### Stored data:
◇ ◇ ◇ ◇ ◇ ◇ ◇

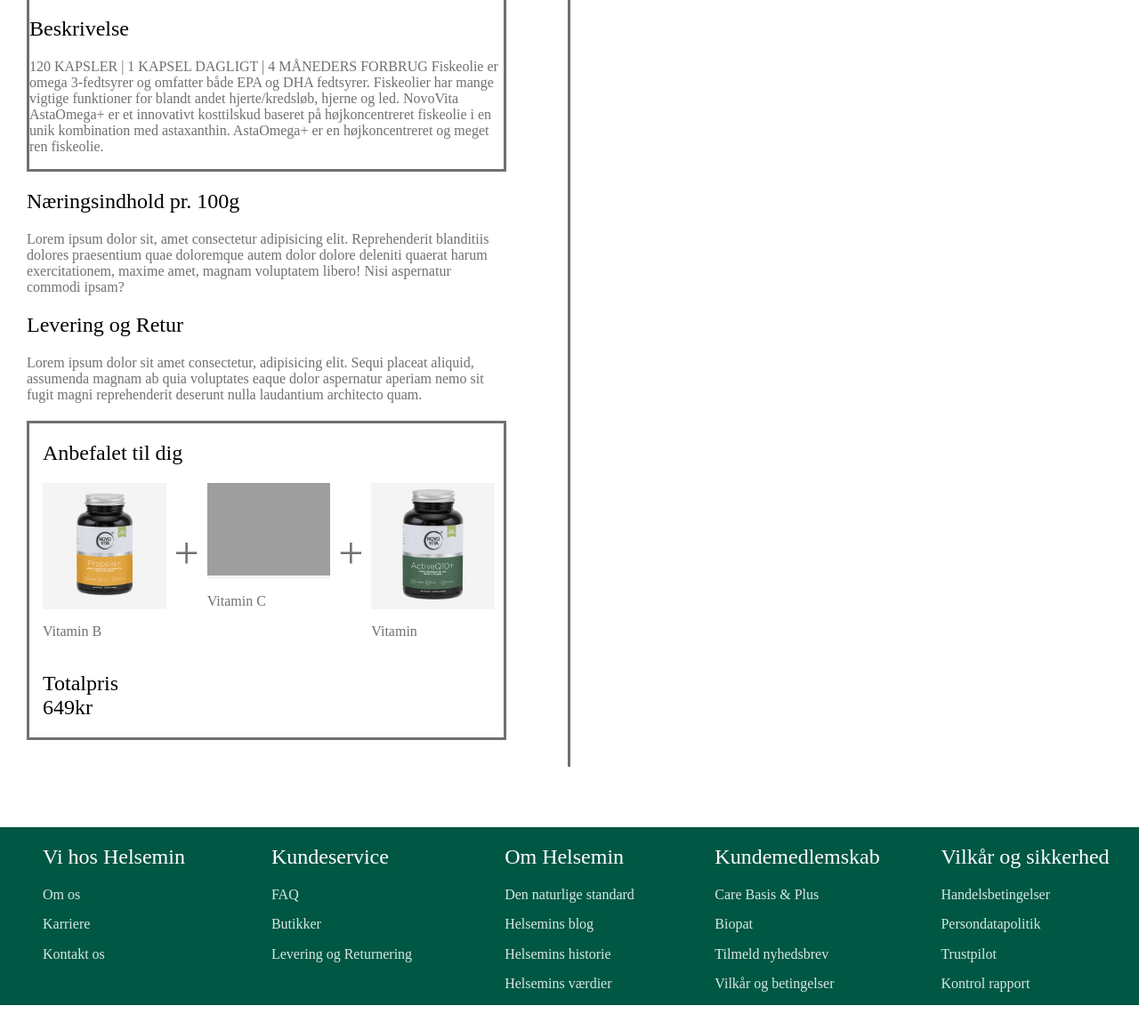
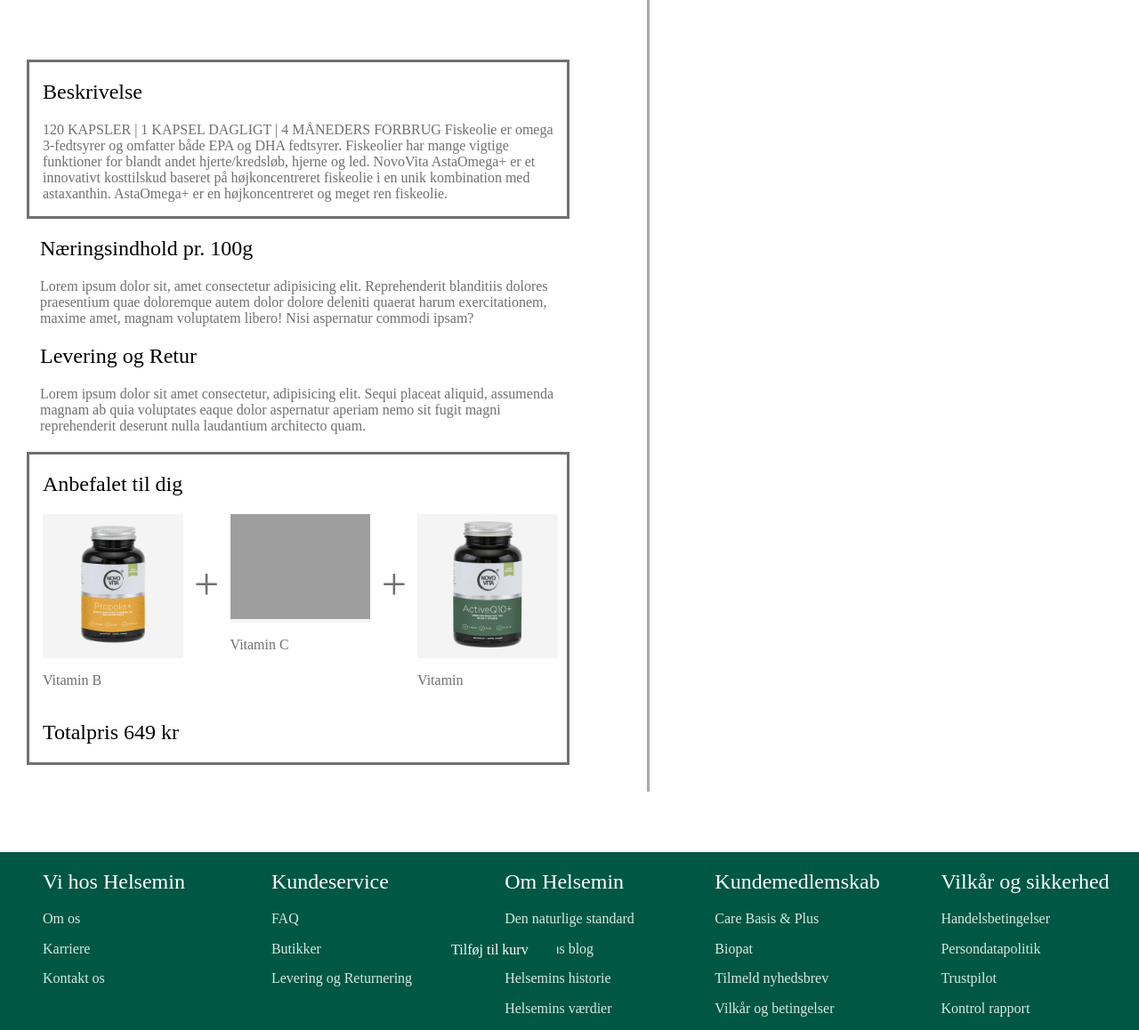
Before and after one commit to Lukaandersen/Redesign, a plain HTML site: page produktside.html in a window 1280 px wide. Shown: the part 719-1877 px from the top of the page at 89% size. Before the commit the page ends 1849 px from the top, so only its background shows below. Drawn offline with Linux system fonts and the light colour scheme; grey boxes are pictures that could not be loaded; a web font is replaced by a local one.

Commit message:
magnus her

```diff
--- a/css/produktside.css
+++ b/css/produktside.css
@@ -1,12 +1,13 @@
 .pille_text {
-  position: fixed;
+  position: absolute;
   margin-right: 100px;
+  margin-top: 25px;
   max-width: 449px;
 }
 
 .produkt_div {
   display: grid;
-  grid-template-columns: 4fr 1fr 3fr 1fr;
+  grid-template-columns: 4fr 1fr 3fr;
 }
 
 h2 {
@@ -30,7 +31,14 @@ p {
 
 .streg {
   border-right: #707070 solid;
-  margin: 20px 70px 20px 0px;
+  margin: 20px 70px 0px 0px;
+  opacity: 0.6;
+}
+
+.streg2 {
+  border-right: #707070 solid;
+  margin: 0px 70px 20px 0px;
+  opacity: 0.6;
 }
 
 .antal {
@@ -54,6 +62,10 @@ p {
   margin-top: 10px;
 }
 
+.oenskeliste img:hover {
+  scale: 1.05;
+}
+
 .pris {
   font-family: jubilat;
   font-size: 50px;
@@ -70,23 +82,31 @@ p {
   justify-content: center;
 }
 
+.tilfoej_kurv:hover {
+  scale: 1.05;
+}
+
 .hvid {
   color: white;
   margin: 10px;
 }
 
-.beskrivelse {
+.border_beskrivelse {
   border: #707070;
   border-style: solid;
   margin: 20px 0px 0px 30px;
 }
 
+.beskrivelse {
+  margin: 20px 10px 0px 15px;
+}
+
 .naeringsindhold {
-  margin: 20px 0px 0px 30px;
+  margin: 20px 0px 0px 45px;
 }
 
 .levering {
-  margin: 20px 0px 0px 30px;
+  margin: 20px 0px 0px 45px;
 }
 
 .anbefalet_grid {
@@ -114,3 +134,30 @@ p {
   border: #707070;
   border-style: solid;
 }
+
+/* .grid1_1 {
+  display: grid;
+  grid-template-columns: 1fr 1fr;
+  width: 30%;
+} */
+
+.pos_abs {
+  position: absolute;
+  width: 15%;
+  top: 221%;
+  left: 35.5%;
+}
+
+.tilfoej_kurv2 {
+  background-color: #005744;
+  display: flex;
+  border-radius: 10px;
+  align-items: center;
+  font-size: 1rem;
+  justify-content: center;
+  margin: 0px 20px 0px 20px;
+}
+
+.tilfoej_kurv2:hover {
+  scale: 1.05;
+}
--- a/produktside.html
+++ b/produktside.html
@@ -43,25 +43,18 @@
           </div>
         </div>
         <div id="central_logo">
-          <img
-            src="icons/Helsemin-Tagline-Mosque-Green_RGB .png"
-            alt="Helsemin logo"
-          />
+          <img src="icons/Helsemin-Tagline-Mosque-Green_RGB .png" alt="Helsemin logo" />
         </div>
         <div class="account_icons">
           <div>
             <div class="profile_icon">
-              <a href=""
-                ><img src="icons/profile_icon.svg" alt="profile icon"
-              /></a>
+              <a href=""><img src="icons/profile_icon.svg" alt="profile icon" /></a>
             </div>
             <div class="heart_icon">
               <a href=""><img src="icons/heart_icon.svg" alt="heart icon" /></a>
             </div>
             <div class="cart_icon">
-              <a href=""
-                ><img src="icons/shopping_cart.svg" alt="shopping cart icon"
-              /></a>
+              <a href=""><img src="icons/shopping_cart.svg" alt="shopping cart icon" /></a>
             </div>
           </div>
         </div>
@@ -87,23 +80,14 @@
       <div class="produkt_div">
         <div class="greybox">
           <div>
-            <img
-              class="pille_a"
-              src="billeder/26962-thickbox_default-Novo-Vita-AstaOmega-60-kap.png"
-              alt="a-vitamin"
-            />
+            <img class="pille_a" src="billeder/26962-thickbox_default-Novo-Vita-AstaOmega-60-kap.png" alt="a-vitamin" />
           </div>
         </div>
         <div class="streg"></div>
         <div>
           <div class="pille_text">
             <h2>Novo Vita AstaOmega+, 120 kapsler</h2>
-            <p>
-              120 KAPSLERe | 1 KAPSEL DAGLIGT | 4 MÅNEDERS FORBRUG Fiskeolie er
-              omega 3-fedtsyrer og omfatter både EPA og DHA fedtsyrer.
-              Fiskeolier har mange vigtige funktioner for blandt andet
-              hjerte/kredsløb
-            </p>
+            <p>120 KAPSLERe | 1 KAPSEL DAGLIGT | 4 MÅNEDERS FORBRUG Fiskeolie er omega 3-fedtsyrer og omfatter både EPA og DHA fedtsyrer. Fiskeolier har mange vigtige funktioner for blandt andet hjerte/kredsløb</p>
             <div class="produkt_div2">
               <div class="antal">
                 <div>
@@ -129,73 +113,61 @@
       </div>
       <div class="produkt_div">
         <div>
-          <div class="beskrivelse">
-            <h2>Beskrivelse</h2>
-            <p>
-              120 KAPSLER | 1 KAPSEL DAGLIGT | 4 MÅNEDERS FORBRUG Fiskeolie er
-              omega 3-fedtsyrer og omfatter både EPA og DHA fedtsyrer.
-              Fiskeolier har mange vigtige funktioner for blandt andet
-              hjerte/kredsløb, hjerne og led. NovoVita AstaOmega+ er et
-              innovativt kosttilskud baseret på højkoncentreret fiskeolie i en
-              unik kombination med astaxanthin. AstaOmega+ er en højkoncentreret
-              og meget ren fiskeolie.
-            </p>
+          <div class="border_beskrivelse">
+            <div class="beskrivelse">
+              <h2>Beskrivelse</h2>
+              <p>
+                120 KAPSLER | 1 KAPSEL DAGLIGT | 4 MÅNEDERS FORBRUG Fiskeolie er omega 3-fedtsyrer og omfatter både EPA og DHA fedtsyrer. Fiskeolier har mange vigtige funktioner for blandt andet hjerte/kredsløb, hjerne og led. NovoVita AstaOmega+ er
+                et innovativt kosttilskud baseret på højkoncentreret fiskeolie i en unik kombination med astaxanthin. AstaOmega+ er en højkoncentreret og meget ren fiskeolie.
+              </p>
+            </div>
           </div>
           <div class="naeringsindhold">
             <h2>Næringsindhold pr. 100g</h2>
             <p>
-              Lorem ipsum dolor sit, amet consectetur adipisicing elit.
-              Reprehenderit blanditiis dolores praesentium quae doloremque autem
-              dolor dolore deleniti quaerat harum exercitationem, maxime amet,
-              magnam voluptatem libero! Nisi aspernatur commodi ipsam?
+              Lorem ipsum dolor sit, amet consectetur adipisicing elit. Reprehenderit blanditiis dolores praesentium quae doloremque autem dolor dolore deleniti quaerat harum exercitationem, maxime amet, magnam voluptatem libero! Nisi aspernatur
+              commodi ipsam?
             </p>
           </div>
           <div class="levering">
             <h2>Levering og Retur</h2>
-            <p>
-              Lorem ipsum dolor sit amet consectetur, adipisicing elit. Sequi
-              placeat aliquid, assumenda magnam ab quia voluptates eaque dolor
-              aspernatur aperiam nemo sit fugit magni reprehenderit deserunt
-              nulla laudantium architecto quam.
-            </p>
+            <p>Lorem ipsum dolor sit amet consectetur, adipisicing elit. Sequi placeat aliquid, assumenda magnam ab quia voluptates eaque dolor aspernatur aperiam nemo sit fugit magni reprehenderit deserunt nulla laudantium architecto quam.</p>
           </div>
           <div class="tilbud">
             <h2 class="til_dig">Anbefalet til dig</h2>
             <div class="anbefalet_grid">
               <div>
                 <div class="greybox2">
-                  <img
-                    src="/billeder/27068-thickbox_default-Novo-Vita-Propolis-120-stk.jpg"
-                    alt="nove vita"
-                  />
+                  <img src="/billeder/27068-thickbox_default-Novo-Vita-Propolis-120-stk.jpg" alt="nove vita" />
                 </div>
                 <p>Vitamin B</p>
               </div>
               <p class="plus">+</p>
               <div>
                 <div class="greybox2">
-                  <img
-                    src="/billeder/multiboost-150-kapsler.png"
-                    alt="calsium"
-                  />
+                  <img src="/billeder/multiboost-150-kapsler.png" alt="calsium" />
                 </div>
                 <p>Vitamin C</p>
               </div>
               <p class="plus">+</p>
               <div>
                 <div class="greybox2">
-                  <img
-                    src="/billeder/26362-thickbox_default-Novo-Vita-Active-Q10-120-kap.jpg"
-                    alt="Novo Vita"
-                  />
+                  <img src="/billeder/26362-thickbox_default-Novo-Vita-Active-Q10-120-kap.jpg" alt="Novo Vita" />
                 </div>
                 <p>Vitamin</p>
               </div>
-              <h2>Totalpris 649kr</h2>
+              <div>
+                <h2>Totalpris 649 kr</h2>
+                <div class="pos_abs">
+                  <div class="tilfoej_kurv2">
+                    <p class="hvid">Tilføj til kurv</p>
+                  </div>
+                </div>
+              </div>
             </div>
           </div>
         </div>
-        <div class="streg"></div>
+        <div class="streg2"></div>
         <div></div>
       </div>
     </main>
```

◇ ◇ ◇ ◇ ◇ ◇ ◇

### Activity:
Report each line of the material in which the string "deleniti" occurs.

### Response to this exercise:
-              dolor dolore deleniti quaerat harum exercitationem, maxime amet,
+              Lorem ipsum dolor sit, amet consectetur adipisicing elit. Reprehenderit blanditiis dolores praesentium quae doloremque autem dolor dolore deleniti quaerat harum exercitationem, maxime amet, magnam voluptatem libero! Nisi aspernatur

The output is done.